─── Data provided

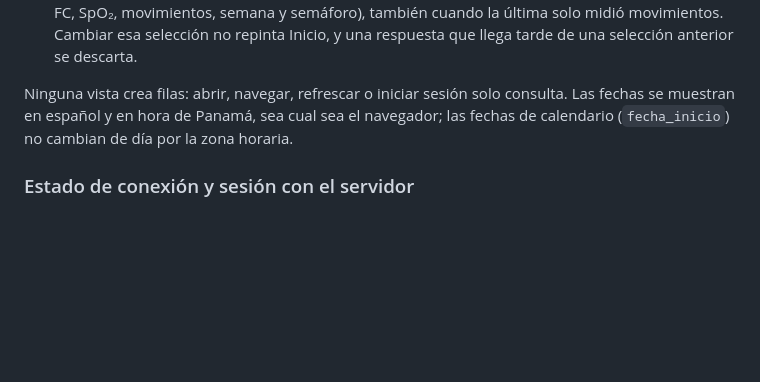
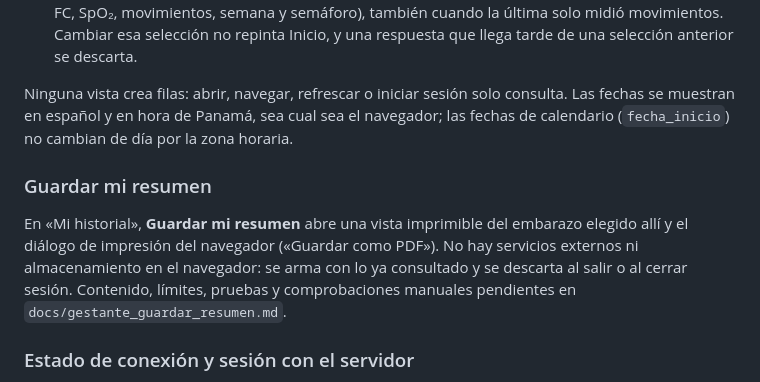
Before and after one commit to TinuFagbemi/tesis-bi-prenatal, a Markdown page: README.md, the part around the change. GitHub-like rendering; blank space fills up the shorter version.

```diff
--- a/README.md
+++ b/README.md
@@ -1893,6 +1893,15 @@ consulta. Las fechas se muestran en español
 y en hora de Panamá, sea cual sea el navegador; las fechas de calendario
 (`fecha_inicio`) no cambian de día por la zona horaria.
 
+### Guardar mi resumen
+
+En «Mi historial», **Guardar mi resumen** abre una vista imprimible del
+embarazo elegido allí y el diálogo de impresión del navegador («Guardar como
+PDF»). No hay servicios externos ni almacenamiento en el navegador: se arma
+con lo ya consultado y se descarta al salir o al cerrar sesión. Contenido,
+límites, pruebas y comprobaciones manuales pendientes en
+`docs/gestante_guardar_resumen.md`.
+
 ### Estado de conexión y sesión con el servidor
 
 No hay indicador permanente en el encabezado (la píldora «Conectada al
```
Also changed, not shown: docs/gestante_guardar_resumen.md (added, +322 -0 lines).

──────

▸ Exercise directions
Please tally every line of the entries that holds "sesión" and answer with that figure alone.

▸ Task solution
2